----- Material provided -----

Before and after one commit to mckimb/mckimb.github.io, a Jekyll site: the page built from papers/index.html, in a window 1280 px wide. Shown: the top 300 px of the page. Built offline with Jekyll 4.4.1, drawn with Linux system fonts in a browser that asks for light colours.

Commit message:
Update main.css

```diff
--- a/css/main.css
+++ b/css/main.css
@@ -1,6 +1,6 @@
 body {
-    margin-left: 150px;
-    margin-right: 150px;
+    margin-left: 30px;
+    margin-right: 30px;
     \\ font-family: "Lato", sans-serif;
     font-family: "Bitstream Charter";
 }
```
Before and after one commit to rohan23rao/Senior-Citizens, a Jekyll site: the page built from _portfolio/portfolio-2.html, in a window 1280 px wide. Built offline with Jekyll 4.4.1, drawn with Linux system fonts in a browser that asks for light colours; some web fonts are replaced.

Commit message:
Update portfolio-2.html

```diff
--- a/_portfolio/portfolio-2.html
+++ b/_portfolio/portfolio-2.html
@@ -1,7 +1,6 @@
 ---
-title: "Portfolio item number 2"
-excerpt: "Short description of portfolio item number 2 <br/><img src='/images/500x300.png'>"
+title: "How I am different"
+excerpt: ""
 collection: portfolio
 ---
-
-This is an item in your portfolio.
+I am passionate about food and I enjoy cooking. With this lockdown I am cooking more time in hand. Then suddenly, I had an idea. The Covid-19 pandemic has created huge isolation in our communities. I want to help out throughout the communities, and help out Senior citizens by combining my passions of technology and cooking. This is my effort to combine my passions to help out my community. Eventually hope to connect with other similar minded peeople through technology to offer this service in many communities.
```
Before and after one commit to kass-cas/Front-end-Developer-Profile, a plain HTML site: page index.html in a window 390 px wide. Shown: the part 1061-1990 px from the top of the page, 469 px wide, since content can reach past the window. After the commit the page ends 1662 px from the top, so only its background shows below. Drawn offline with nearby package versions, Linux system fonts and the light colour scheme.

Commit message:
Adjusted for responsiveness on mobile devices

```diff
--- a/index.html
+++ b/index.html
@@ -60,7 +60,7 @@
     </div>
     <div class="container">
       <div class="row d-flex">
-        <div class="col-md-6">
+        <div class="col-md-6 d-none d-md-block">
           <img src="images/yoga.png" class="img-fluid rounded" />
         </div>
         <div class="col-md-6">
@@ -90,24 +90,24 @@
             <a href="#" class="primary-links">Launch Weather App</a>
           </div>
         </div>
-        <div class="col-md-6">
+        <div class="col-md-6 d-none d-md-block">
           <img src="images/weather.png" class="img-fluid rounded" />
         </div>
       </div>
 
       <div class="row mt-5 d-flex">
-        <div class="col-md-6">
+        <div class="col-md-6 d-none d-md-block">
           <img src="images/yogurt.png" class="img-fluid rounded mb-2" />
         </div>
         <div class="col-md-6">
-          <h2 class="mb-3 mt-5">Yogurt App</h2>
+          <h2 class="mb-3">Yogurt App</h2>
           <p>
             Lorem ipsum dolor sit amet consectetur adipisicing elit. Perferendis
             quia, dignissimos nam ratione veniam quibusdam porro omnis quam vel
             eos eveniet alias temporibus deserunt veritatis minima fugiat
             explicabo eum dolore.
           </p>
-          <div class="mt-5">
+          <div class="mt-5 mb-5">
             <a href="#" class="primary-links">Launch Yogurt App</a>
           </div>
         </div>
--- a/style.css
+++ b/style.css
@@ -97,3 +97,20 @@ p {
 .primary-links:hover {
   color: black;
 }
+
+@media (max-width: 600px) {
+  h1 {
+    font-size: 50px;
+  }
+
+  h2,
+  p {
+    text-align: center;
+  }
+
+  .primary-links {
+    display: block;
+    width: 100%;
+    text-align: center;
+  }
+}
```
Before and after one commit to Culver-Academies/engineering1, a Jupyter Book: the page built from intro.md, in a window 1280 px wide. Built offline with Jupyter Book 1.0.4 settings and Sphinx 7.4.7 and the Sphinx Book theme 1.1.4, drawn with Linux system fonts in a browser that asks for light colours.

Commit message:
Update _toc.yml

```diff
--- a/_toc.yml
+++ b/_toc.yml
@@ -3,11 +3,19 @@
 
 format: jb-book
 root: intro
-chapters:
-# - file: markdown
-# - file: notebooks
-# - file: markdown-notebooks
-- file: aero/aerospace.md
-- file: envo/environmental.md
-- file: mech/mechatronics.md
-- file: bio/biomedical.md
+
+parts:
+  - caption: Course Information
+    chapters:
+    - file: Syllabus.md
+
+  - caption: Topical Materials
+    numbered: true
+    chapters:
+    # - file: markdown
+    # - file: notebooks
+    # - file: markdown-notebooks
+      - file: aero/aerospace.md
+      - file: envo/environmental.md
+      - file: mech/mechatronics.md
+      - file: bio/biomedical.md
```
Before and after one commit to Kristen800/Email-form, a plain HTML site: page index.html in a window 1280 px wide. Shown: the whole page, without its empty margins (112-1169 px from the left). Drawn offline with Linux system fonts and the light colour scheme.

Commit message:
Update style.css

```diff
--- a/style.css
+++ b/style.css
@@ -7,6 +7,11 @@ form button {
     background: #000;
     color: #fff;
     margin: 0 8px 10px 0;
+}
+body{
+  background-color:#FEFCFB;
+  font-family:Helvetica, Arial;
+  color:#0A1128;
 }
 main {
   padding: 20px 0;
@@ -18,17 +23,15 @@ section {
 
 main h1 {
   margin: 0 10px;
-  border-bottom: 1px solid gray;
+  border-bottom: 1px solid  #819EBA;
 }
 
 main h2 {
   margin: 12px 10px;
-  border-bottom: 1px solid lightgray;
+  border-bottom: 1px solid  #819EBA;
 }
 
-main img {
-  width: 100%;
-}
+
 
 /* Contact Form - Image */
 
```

-----

* Problem:
Show all lines in the preceding material that have "bottom" in them.

* Written response:
-  border-bottom: 1px solid gray;
+  border-bottom: 1px solid  #819EBA;
-  border-bottom: 1px solid lightgray;
+  border-bottom: 1px solid  #819EBA;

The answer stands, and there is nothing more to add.